§ Your instructions
Each line that includes the word "cells" should be copied from the records.

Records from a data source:
———

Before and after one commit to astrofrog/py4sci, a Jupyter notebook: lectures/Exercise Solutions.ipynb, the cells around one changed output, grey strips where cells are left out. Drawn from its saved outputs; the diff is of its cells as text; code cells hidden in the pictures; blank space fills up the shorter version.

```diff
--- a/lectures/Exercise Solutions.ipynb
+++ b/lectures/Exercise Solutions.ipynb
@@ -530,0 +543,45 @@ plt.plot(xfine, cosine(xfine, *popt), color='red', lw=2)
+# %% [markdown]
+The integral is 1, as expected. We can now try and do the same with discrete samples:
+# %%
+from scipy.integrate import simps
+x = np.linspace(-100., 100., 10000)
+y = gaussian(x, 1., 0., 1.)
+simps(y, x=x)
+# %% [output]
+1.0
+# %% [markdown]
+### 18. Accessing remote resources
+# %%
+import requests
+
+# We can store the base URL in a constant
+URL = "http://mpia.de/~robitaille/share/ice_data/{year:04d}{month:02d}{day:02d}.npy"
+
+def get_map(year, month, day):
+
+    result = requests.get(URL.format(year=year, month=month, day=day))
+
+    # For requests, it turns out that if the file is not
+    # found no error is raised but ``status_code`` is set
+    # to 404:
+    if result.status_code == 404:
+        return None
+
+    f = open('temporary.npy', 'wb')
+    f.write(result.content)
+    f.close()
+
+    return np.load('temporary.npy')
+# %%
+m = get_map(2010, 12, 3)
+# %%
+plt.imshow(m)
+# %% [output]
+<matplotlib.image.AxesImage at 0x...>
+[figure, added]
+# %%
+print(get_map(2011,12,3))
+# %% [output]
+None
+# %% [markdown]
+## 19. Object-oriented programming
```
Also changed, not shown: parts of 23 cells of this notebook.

———

§ Your response
Before and after one commit to astrofrog/py4sci, a Jupyter notebook: lectures/Exercise Solutions.ipynb, the cells around one changed output, grey strips where cells are left out. Drawn from its saved outputs; the diff is of its cells as text; code cells hidden in the pictures; blank space fills up the shorter version.
Also changed, not shown: parts of 23 cells of this notebook.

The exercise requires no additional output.